|"Thin film" refers to both a process of manufacturing and also a description of heater elements on a thermal printhead.
The Thin Film Process
Kyocera's thin film process starts with an alumina ceramic substrate. A glaze pattern is then placed on the substrate to form a mound of glass beneath the location of the heater line.
An extremely thin layer of resistor material is then deposited on the entire surface of the substrate, followed by a thin layer of metal. Both of these layers are considered to be "thin film." These thin films are deposited by sputtering or by chemical vapor deposition. Diagram 1 below shows these layers covered by yet another layer, the photoresist. Next, the photoresist light-sensitive material is exposed in the first masking process and developed. Then portions of the thin films are etched away, resulting in a pattern of metal conductors, as shown in diagram 2.
Thin Film Heater Elements
A second photolithographic process is used with the heater mask to etch away only the metal layer in a straight line across the conductor patterns over the glaze mound, exposing a line of thin-film high-resistance heater elements. The heater elements and the adjacent portions of the metal conductors are then covered by another thin film of abrasion-resistant ceramic coating, which is thin enough to efficiently conduct heat into the thermal paper or thermal transfer ribbon that is pressed against it.

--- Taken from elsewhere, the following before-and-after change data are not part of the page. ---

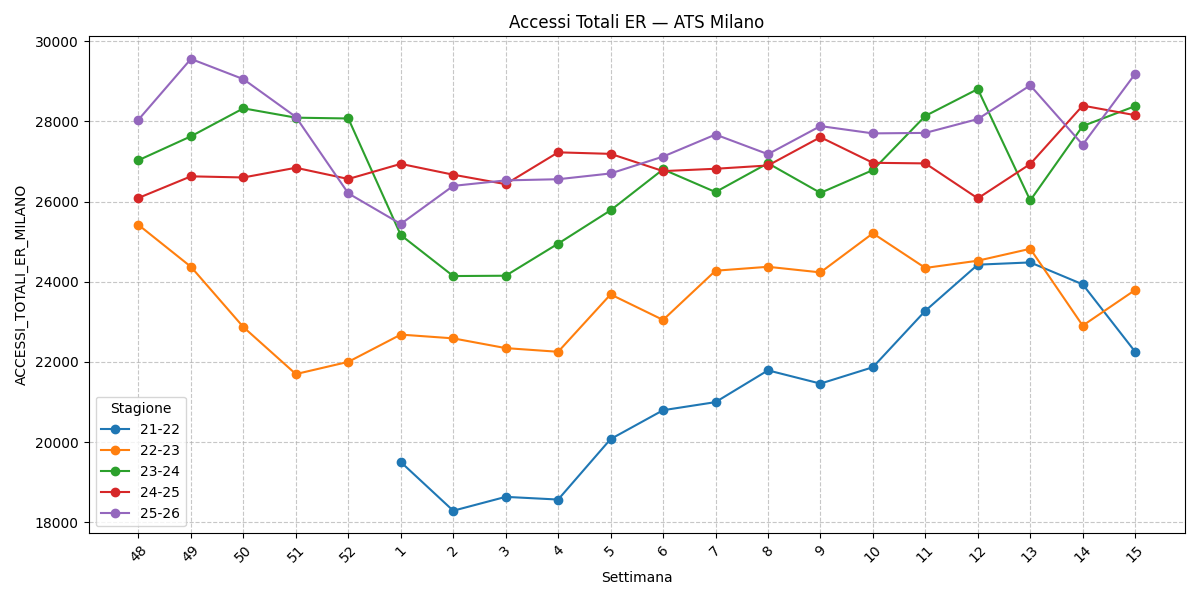
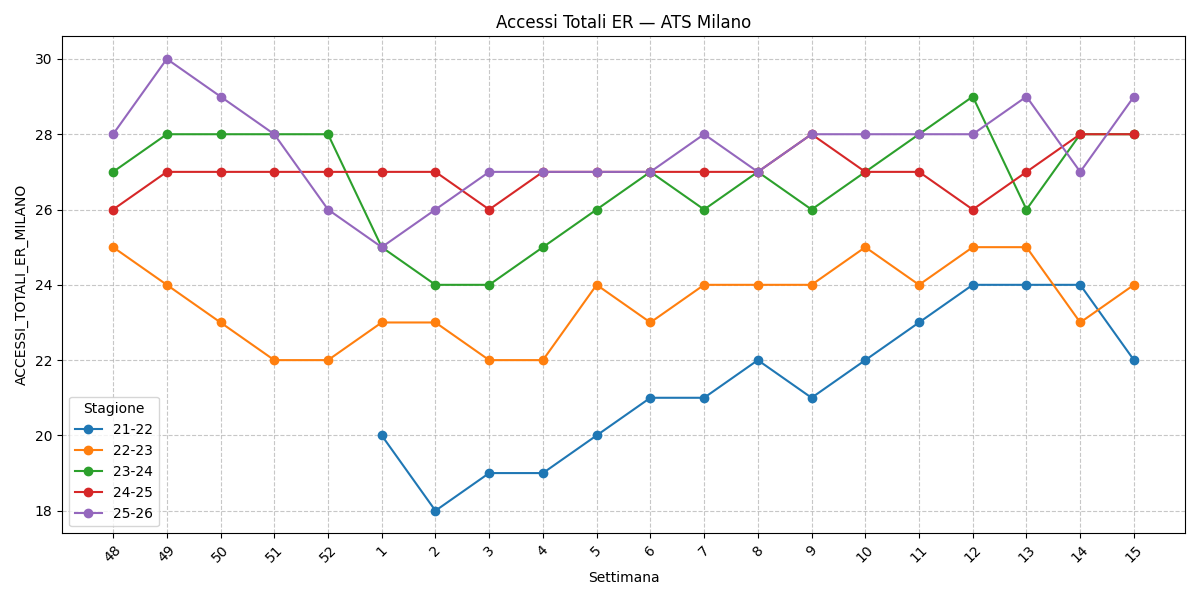
MODIFICHE ILI 3

diff --git a/SORVEGLIANZA ACCESSI PS/01_ILI_files.py b/SORVEGLIANZA ACCESSI PS/01_ILI_files.py
@@ -35,20 +35,29 @@ PROBLEMA NEL FILE (e come lo risolviamo):
     Python ha letto "1.692" come il numero decimale 1,692 invece
     dell'intero 1692.
 
-    REGOLA UNICA per tutti i fogli con CONTEGGI ASSOLUTI:
+    REGOLA per tutti i fogli con dati in LOMBARDIA:
         Se il valore letto da Python è < 100 → moltiplica per 1000
         Se il valore è >= 100              → è già corretto
 
     Questo funziona perché:
-        - Valori con il punto (es. 1.692, 2.459) vengono letti come
-          1.692 e 2.459 → sono < 100 → x 1000 → 1692 e 2459  ✓
+        - Valori con il punto (es. 10.692, 20.459) vengono letti come
+          10.692 e 20.459 → sono < 100 → x 1000 → 10692 e 20459  ✓
         - Valori sotto il migliaia senza punto (es. 766, 958) vengono
           letti già correttamente come 766 e 958 → >= 100 → invariati ✓
 
-    ATTENZIONE — VALORI GIÀ CORRETTI (non richiedono moltiplicazione):
-        Alcuni fogli (es. ADMISSION AFTER ER) hanno già valori interi
-        nel range corretto (centinaia/migliaia), quindi la soglia di 100
-        li lascia invariati correttamente.
+    Questo non funziona per le singole ATS perchè valori come 82 sono
+    minori di 100 ma non presentano il . da correggere.
+
+    REGOLA per tutti i fogli con dati in ATS:
+        Se il valore letto da Python è < 10 → moltiplica per 1000
+        Se il valore è >= 10              → è già corretto
+
+    Questo funziona perché:
+        - Valori con il punto (es. 1.692, 2.459) vengono letti come
+          1.692 e 2.459 → sono < 10 → x 1000 → 1692 e 2459  ✓
+        - Valori sotto il centinaio senza punto (es. 82, 95) vengono
+          letti già correttamente come 82 e 95 → >= 10 → invariati ✓
+
 
 STRUTTURA OUTPUT (sottocartelle CSV):
     output/
@@ -73,7 +82,6 @@ BIAS E LIMITAZIONI DA TENERE PRESENTI:
     - Finestra temporale breve (4-5 stagioni): aumenta il rischio di
       spurious correlations nelle analisi successive. Interpretare con cautela.
     - La stagione 21-22 è incompleta (mancano sett. 48-52 del 2021).
-    - I dati 25-26 sono parziali (stagione in corso).
 
 REQUISITI:
     pip install pandas openpyxl matplotlib
@@ -108,7 +116,7 @@ os.makedirs("output/grafici", exist_ok=True)
 # FUNZIONI
 # -------------------------------------------------------
 
-def correggi_separatore_migliaia(val):
+def correggi_separatore_migliaia_lom(val):
     """
     Corregge i valori in cui il punto separatore delle migliaia è stato
     letto da Python come separatore decimale.
@@ -133,6 +141,38 @@ def correggi_separatore_migliaia(val):
         except ValueError:
             return float('nan')
     return num * 1000 if num < 100 else num
+
+
+def applica_correzione_lom(df, colonne_anni):
+    """Applica correggi_separatore_migliaia su tutte le colonne anno."""
+    for col in colonne_anni:
+        df[col] = df[col].apply(correggi_separatore_migliaia_lom)
+        df[col] = pd.to_numeric(df[col], errors='coerce').round().astype('Int64')
+    return df
+
+def correggi_separatore_migliaia(val):
+    """
+    Corregge i valori in cui il punto separatore delle migliaia è stato
+    letto da Python come separatore decimale.
+
+    Regola: se il valore letto è < 10, era originalmente un numero con
+    il punto delle migliaia → moltiplica per 1000.
+
+    Serve una differenziazione perchè i valori in Lombardia sono
+    necessariamente più corposi rispetto alle singole ATS.
+    """
+
+    if pd.isna(val):
+        return val
+    if isinstance(val, (int, float)):
+        num = float(val)
+    else:
+        pulito = str(val).replace('.', '').replace(' ', '')
+        try:
+            num = float(pulito)
+        except ValueError:
+            return float('nan')
+    return num * 1000 if num < 10 else num
 
 
 def applica_correzione(df, colonne_anni):
@@ -285,7 +325,7 @@ print(f"Fogli trovati: {list(tutti_fogli_lom.keys())}")
 print("\n[1/6] TOTAL ACCESS IN ER (REGION)")
 df = tutti_fogli_lom["TOTAL ACCESS IN ER (REGION)"].copy()
 anni = [c for c in df.columns if c != 'WEEK']
-df = applica_correzione(df, anni)
+df = applica_correzione_lom(df, anni)
 df_s = trasforma_in_stagionale(df, anni, 'ACCESSI_TOTALI_ER')
 salva_csv(df_s, "LOMBARDIA", "access_tot_stagionale.csv")
 grafico_stagionale(df_s, 'ACCESSI_TOTALI_ER',
@@ -296,7 +336,7 @@ grafico_stagionale(df_s, 'ACCESSI_TOTALI_ER',
 print("\n[2/6] ACCESS IN ER (ILI)")
 df = tutti_fogli_lom["ACCESS IN ER (ILI)"].copy()
 anni = [c for c in df.columns if c != 'WEEK']
-df = applica_correzione(df, anni)
+df = applica_correzione_lom(df, anni)
 df_s = trasforma_in_stagionale(df, anni, 'ACCESSI_ILI_ER')
 salva_csv(df_s, "LOMBARDIA", "access_er_ili_stagionale.csv")
 grafico_stagionale(df_s, 'ACCESSI_ILI_ER',
@@ -307,7 +347,7 @@ grafico_stagionale(df_s, 'ACCESSI_ILI_ER',
 print("\n[3/6] ADMISSION AFTER ER (ILI)")
 df = tutti_fogli_lom["ADMISSION AFTER ER (ILI)"].copy()
 anni = [c for c in df.columns if c != 'WEEK']
-df = applica_correzione(df, anni)
+df = applica_correzione_lom(df, anni)
 df_s = trasforma_in_stagionale(df, anni, 'RICOVERI_DOPO_ER')
 salva_csv(df_s, "LOMBARDIA", "admission_after_er_stagionale.csv")
 grafico_stagionale(df_s, 'RICOVERI_DOPO_ER',
@@ -318,7 +358,7 @@ grafico_stagionale(df_s, 'RICOVERI_DOPO_ER',
 print("\n[4/6] ACCESS IN ER PER AGE (ILI)")
 df = tutti_fogli_lom["ACCESS IN ER PER AGE (ILI)"].copy()
 anni = [c for c in df.columns if c not in ['AGE GROUP', 'WEEK']]
-df = applica_correzione(df, anni)
+df = applica_correzione_lom(df, anni)
 df_s = trasforma_in_stagionale(df, anni, 'ACCESSI_ILI_ER', col_gruppo='AGE GROUP')
 salva_csv(df_s, "LOMBARDIA", "ili_er_per_age_stagionale.csv")
 grafico_stagionale(df_s, 'ACCESSI_ILI_ER',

Each heater element has high electrical resistance, due to its extremely thin cross section and the nature of the proprietary ceramic heater material. The surface of each heater element is a precise rectangular shape, so it is useful to mention energy density - mJ/mm2. The entire surface of each element is in contact with the thermal media, so the cross sectional area of thermal conductivity is maximized. The layer of ceramic resistor material is so thin that there is little heat build-up in the middle of the layers.
Comparison to Thick Film Technology
An alternative technology, which is not used by Kyocera, screen prints a thick film mound of resistor material across the width of the printhead. This mound is laid on top of the conductor pattern without a distinct gap between heaters. As a result, sometimes a printed dot has a slight butterfly shape in contrast to the precise rectangular shape from Kyocera thin film printheads. The more complicated conductor pattern of thick film printheads, as shown below, requires that the conductors be fabricated at twice the resolution of the printed dots. This limits the print resolution of thick film printheads.
(Diagram made by Kyocera)
In both examples above, the common bus is located along the top, providing heater voltage at all points. Each electrode along the bottom connects to a transistor in the driver IC, so when switched on, permits current to flow through the resistor / heater. Both examples in the above diagram show the heaters for three printed dots.
Another effect of the precise heater shape of Kyocera thin film printheads is that adjacent heaters have the same resistance. The dimensional variations between thin film heaters from photolithography and etching are much smaller than the dimensional variations in width and height between thick film heaters. Less variation in the amount of resistor material results in less variation in the resistance of the heaters. Heater-to-heater resistance variation directly leads to dot-to-dot print energy variation. This makes it very difficult to print acceptable continuous tone images such as color photographs or monochrome gray-scale video output with thick film printheads.
A third difference is heat build-up within the resistor material. A thick film heater will be hotter in the middle of the mound, compared to a thin film heater, when both are at the same surface temperature. High temperature works against long pulse life. Of course there are counter measures, such as interrupting the pulse width, but these add further conplications. As the heat in the center takes longer to flow out, thermal response is not as high as in thin film. Another way of looking at it is that it takes longer to print a white dot. The maximum speed without history control is less than for thin film, and the history control needs to be more complicated at the same speeds.